Records:
= = = =

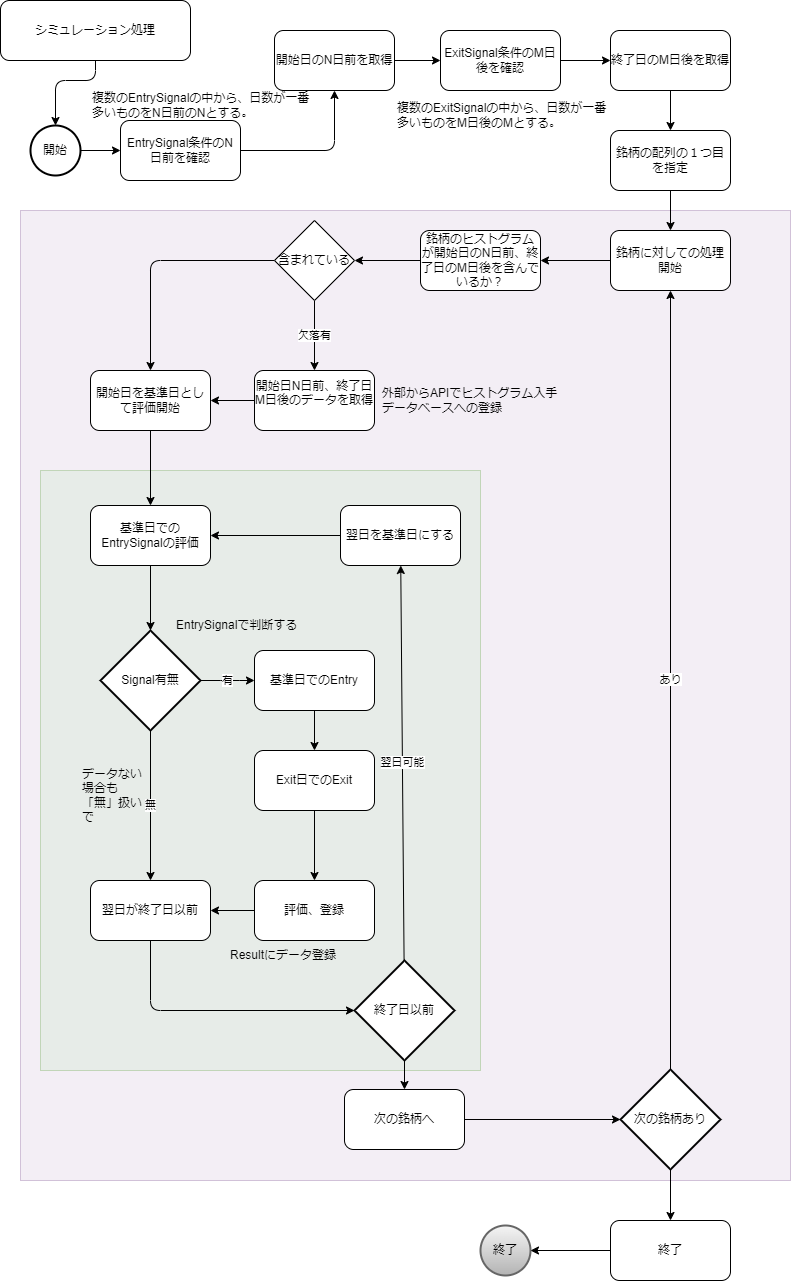
This is docs/features/StockCompass/images/StockComapss_AD_image01.drawio.png from sickboy0001/StockProfit10, a draw.io export, as it was before one commit. Source tidied: cells renumbered, new cells last; positions are measured from the earlier drawing's top-left corner, leaving out a move shared by most shapes.
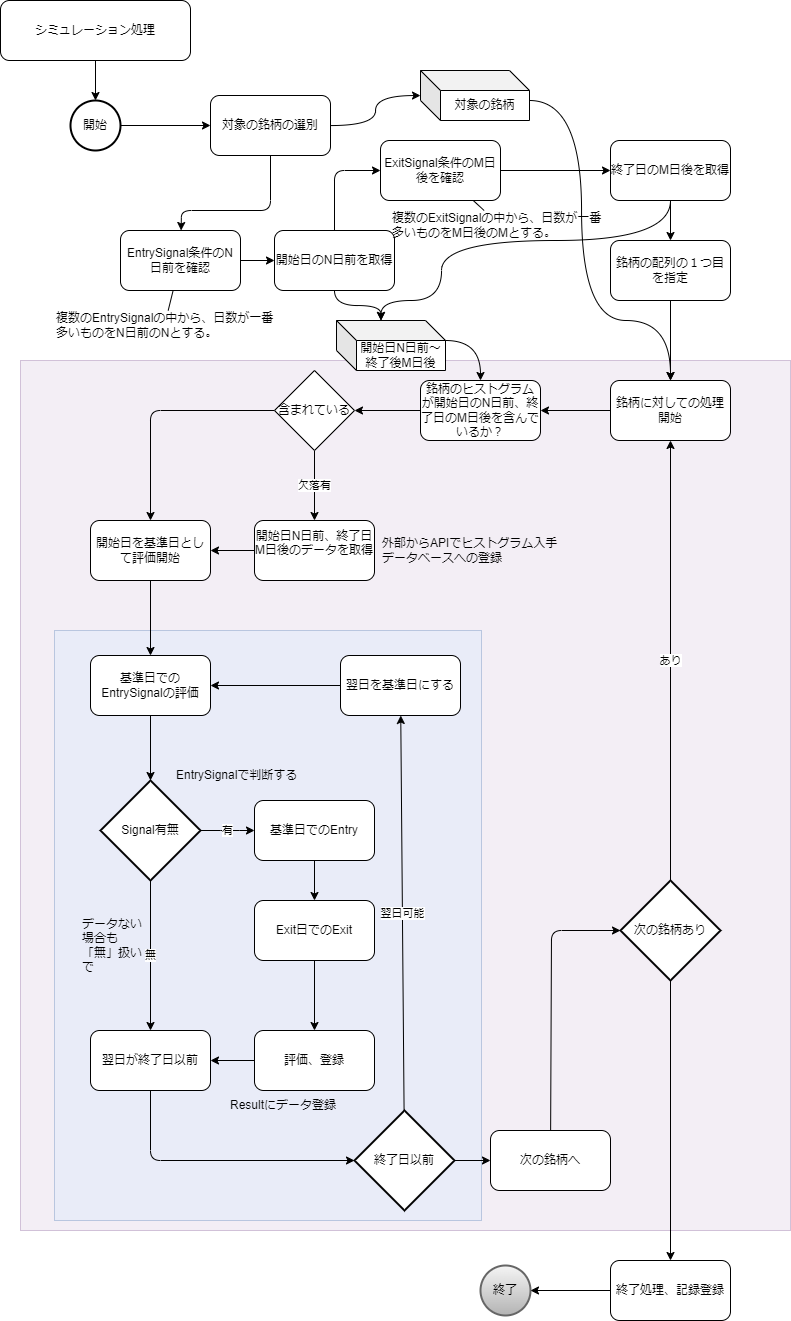
Above is the later version.

Diff of the diagram source:
```diff
@@ -3,47 +3,47 @@
     <mxCell id="0" />
     <mxCell id="1" parent="0" />
     <mxCell id="2" style="rounded=0;whiteSpace=wrap;html=1;opacity=40;fillColor=#e1d5e7;strokeColor=#9673a6;" parent="1" vertex="1">
-      <mxGeometry x="20" y="210" width="770" height="970" as="geometry" />
+      <mxGeometry x="20" y="210" width="770" height="870" as="geometry" />
     </mxCell>
-    <mxCell id="3" style="rounded=0;whiteSpace=wrap;html=1;opacity=40;fillColor=#d5e8d4;strokeColor=#82b366;gradientColor=none;" parent="1" vertex="1">
-      <mxGeometry x="40" y="470" width="440" height="600" as="geometry" />
-    </mxCell>
-    <mxCell id="4" style="edgeStyle=none;html=1;" parent="1" edge="1" source="5" target="8">
-      <mxGeometry relative="1" as="geometry" />
-    </mxCell>
+    <mxCell id="61" style="rounded=0;whiteSpace=wrap;html=1;opacity=40;fillColor=#dae8fc;strokeColor=#6c8ebf;" parent="1" vertex="1">
+      <mxGeometry x="54" y="480" width="427" height="590" as="geometry" />
+    </mxCell>
+    <mxCell id="62" style="edgeStyle=none;html=1;" parent="1" edge="1" source="5" target="67">
+      <mxGeometry relative="1" as="geometry" />
+    </mxCell>
     <mxCell id="5" value="開始" style="strokeWidth=2;html=1;shape=mxgraph.flowchart.start_2;whiteSpace=wrap;" parent="1" vertex="1">
-      <mxGeometry x="30" y="125" width="50" height="50" as="geometry" />
+      <mxGeometry x="70" y="-50" width="50" height="50" as="geometry" />
     </mxCell>
     <mxCell id="6" value="終了" style="strokeWidth=2;html=1;shape=mxgraph.flowchart.start_2;whiteSpace=wrap;fillColor=#f5f5f5;gradientColor=#b3b3b3;strokeColor=#666666;" parent="1" vertex="1">
-      <mxGeometry x="480" y="1225" width="50" height="50" as="geometry" />
+      <mxGeometry x="480" y="1115" width="50" height="50" as="geometry" />
     </mxCell>
     <mxCell id="7" style="edgeStyle=none;html=1;" parent="1" edge="1" source="8" target="12">
-      <mxGeometry relative="1" as="geometry">
-        <Array as="points">
-          <mxPoint x="334" y="150" />
-        </Array>
-      </mxGeometry>
+      <mxGeometry relative="1" as="geometry" />
     </mxCell>
     <mxCell id="8" value="EntrySignal条件のN日前を確認" style="rounded=1;whiteSpace=wrap;html=1;" parent="1" vertex="1">
-      <mxGeometry x="120" y="120" width="120" height="60" as="geometry" />
+      <mxGeometry x="120" y="80" width="120" height="60" as="geometry" />
     </mxCell>
     <mxCell id="9" style="edgeStyle=none;html=1;" parent="1" edge="1" source="10" target="14">
       <mxGeometry relative="1" as="geometry" />
     </mxCell>
     <mxCell id="10" value="ExitSignal条件のM日後を確認" style="whiteSpace=wrap;html=1;rounded=1;" parent="1" vertex="1">
-      <mxGeometry x="440" y="30" width="120" height="60" as="geometry" />
+      <mxGeometry x="380" y="-10" width="120" height="60" as="geometry" />
     </mxCell>
     <mxCell id="11" style="edgeStyle=none;html=1;" parent="1" edge="1" source="12" target="10">
-      <mxGeometry relative="1" as="geometry" />
+      <mxGeometry relative="1" as="geometry">
+        <Array as="points">
+          <mxPoint x="334" y="20" />
+        </Array>
+      </mxGeometry>
     </mxCell>
     <mxCell id="12" value="開始日のN日前を取得" style="rounded=1;whiteSpace=wrap;html=1;" parent="1" vertex="1">
-      <mxGeometry x="274" y="30" width="120" height="60" as="geometry" />
+      <mxGeometry x="274" y="80" width="120" height="60" as="geometry" />
     </mxCell>
     <mxCell id="13" style="edgeStyle=none;html=1;" parent="1" edge="1" source="14" target="47">
       <mxGeometry relative="1" as="geometry" />
     </mxCell>
     <mxCell id="14" value="終了日のM日後を取得" style="rounded=1;whiteSpace=wrap;html=1;" parent="1" vertex="1">
-      <mxGeometry x="610" y="30" width="120" height="60" as="geometry" />
+      <mxGeometry x="610" y="-10" width="120" height="60" as="geometry" />
     </mxCell>
     <mxCell id="15" style="edgeStyle=none;html=1;entryX=1;entryY=0.5;entryDx=0;entryDy=0;" parent="1" edge="1" source="16" target="20">
       <mxGeometry relative="1" as="geometry" />
@@ -130,10 +130,14 @@
       <mxGeometry x="340" y="505" width="120" height="60" as="geometry" />
     </mxCell>
     <mxCell id="39" style="edgeStyle=none;html=1;" parent="1" edge="1" source="40" target="43">
-      <mxGeometry relative="1" as="geometry" />
+      <mxGeometry relative="1" as="geometry">
+        <Array as="points">
+          <mxPoint x="551" y="780" />
+        </Array>
+      </mxGeometry>
     </mxCell>
     <mxCell id="40" value="次の銘柄へ" style="rounded=1;whiteSpace=wrap;html=1;" parent="1" vertex="1">
-      <mxGeometry x="344" y="1089" width="120" height="60" as="geometry" />
+      <mxGeometry x="490" y="980" width="120" height="60" as="geometry" />
     </mxCell>
     <mxCell id="41" value="あり" style="edgeStyle=none;html=1;" parent="1" edge="1" source="43" target="49">
       <mxGeometry relative="1" as="geometry" />
@@ -142,19 +146,19 @@
       <mxGeometry relative="1" as="geometry" />
     </mxCell>
     <mxCell id="43" value="次の銘柄あり" style="strokeWidth=2;html=1;shape=mxgraph.flowchart.decision;whiteSpace=wrap;" parent="1" vertex="1">
-      <mxGeometry x="620" y="1069" width="100" height="100" as="geometry" />
+      <mxGeometry x="620" y="730" width="100" height="100" as="geometry" />
     </mxCell>
     <mxCell id="44" style="edgeStyle=none;html=1;" parent="1" edge="1" source="45" target="6">
       <mxGeometry relative="1" as="geometry" />
     </mxCell>
-    <mxCell id="45" value="終了" style="rounded=1;whiteSpace=wrap;html=1;" parent="1" vertex="1">
-      <mxGeometry x="610" y="1220" width="120" height="60" as="geometry" />
+    <mxCell id="45" value="終了処理、記録登録" style="rounded=1;whiteSpace=wrap;html=1;" parent="1" vertex="1">
+      <mxGeometry x="610" y="1110" width="120" height="60" as="geometry" />
     </mxCell>
     <mxCell id="46" style="edgeStyle=none;html=1;" parent="1" edge="1" source="47" target="49">
       <mxGeometry relative="1" as="geometry" />
     </mxCell>
     <mxCell id="47" value="銘柄の配列の１つ目を指定" style="whiteSpace=wrap;html=1;rounded=1;" parent="1" vertex="1">
-      <mxGeometry x="610" y="130" width="120" height="60" as="geometry" />
+      <mxGeometry x="610" y="90" width="120" height="60" as="geometry" />
     </mxCell>
     <mxCell id="48" style="edgeStyle=none;html=1;" parent="1" edge="1" source="49" target="51">
       <mxGeometry relative="1" as="geometry" />
@@ -183,22 +187,68 @@
     <mxCell id="56" value="Resultにデータ登録" style="text;html=1;align=left;verticalAlign=middle;whiteSpace=wrap;rounded=0;" parent="1" vertex="1">
       <mxGeometry x="228" y="940" width="146" height="30" as="geometry" />
     </mxCell>
+    <mxCell id="63" style="edgeStyle=none;html=1;endArrow=none;endFill=0;" parent="1" edge="1" source="57" target="8">
+      <mxGeometry relative="1" as="geometry" />
+    </mxCell>
     <mxCell id="57" value="複数のEntrySignalの中から、日数が一番多いものをN日前のNとする。" style="text;html=1;align=left;verticalAlign=middle;whiteSpace=wrap;rounded=0;" parent="1" vertex="1">
-      <mxGeometry x="90" y="90" width="220" height="30" as="geometry" />
+      <mxGeometry x="54" y="160" width="220" height="30" as="geometry" />
     </mxCell>
+    <mxCell id="64" style="html=1;endArrow=none;endFill=0;" parent="1" edge="1" source="58" target="10">
+      <mxGeometry relative="1" as="geometry" />
+    </mxCell>
     <mxCell id="58" value="複数のExitSignalの中から、日数が一番多いものをM日後のMとする。" style="text;html=1;align=left;verticalAlign=middle;whiteSpace=wrap;rounded=0;" parent="1" vertex="1">
-      <mxGeometry x="395" y="100" width="220" height="30" as="geometry" />
+      <mxGeometry x="390" y="60" width="220" height="30" as="geometry" />
     </mxCell>
     <mxCell id="59" style="edgeStyle=none;html=1;" parent="1" edge="1" source="60" target="5">
-      <mxGeometry relative="1" as="geometry">
-        <Array as="points">
-          <mxPoint x="95" y="80" />
-          <mxPoint x="55" y="80" />
-        </Array>
-      </mxGeometry>
+      <mxGeometry relative="1" as="geometry" />
     </mxCell>
     <mxCell id="60" value="シミュレーション処理" style="rounded=1;whiteSpace=wrap;html=1;" parent="1" vertex="1">
-      <mxGeometry width="190" height="60" as="geometry" />
+      <mxGeometry y="-150" width="190" height="60" as="geometry" />
     </mxCell>
+    <mxCell id="65" style="edgeStyle=none;html=1;" parent="1" edge="1" source="67" target="8">
+      <mxGeometry relative="1" as="geometry">
+        <Array as="points">
+          <mxPoint x="270" y="60" />
+          <mxPoint x="181" y="60" />
+        </Array>
+      </mxGeometry>
+    </mxCell>
+    <mxCell id="66" style="edgeStyle=orthogonalEdgeStyle;html=1;curved=1;" parent="1" edge="1" source="67" target="69">
+      <mxGeometry relative="1" as="geometry" />
+    </mxCell>
+    <mxCell id="67" value="対象の銘柄の選別" style="rounded=1;whiteSpace=wrap;html=1;" parent="1" vertex="1">
+      <mxGeometry x="210" y="-55" width="120" height="60" as="geometry" />
+    </mxCell>
+    <mxCell id="68" style="edgeStyle=orthogonalEdgeStyle;html=1;curved=1;" parent="1" edge="1" source="69" target="49">
+      <mxGeometry relative="1" as="geometry">
+        <Array as="points">
+          <mxPoint x="581" y="-50" />
+          <mxPoint x="581" y="170" />
+          <mxPoint x="670" y="170" />
+        </Array>
+      </mxGeometry>
+    </mxCell>
+    <mxCell id="69" value="対象の銘柄" style="shape=cube;whiteSpace=wrap;html=1;boundedLbl=1;backgroundOutline=1;darkOpacity=0.05;darkOpacity2=0.1;" parent="1" vertex="1">
+      <mxGeometry x="420" y="-80" width="109" height="50" as="geometry" />
+    </mxCell>
+    <mxCell id="70" style="edgeStyle=orthogonalEdgeStyle;html=1;curved=1;exitX=0;exitY=0;exitDx=109;exitDy=20;exitPerimeter=0;" parent="1" edge="1" source="71" target="51">
+      <mxGeometry relative="1" as="geometry" />
+    </mxCell>
+    <mxCell id="71" value="開始日N日前～終了後M日後" style="shape=cube;whiteSpace=wrap;html=1;boundedLbl=1;backgroundOutline=1;darkOpacity=0.05;darkOpacity2=0.1;" parent="1" vertex="1">
+      <mxGeometry x="336" y="170" width="109" height="50" as="geometry" />
+    </mxCell>
+    <mxCell id="72" style="edgeStyle=orthogonalEdgeStyle;html=1;entryX=0;entryY=0;entryDx=44.5;entryDy=0;entryPerimeter=0;curved=1;" parent="1" edge="1" source="14" target="71">
+      <mxGeometry relative="1" as="geometry">
+        <Array as="points">
+          <mxPoint x="670" y="90" />
+          <mxPoint x="441" y="90" />
+          <mxPoint x="441" y="150" />
+          <mxPoint x="381" y="150" />
+        </Array>
+      </mxGeometry>
+    </mxCell>
+    <mxCell id="73" style="edgeStyle=orthogonalEdgeStyle;html=1;entryX=0;entryY=0;entryDx=44.5;entryDy=0;entryPerimeter=0;curved=1;" parent="1" edge="1" source="12" target="71">
+      <mxGeometry relative="1" as="geometry" />
+    </mxCell>
   </root>
 </mxGraphModel>
```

= = = =

What is required: Could you state how many lines in the data hold the word "endArrow"? Only the number should be given.

Finished exercise: 2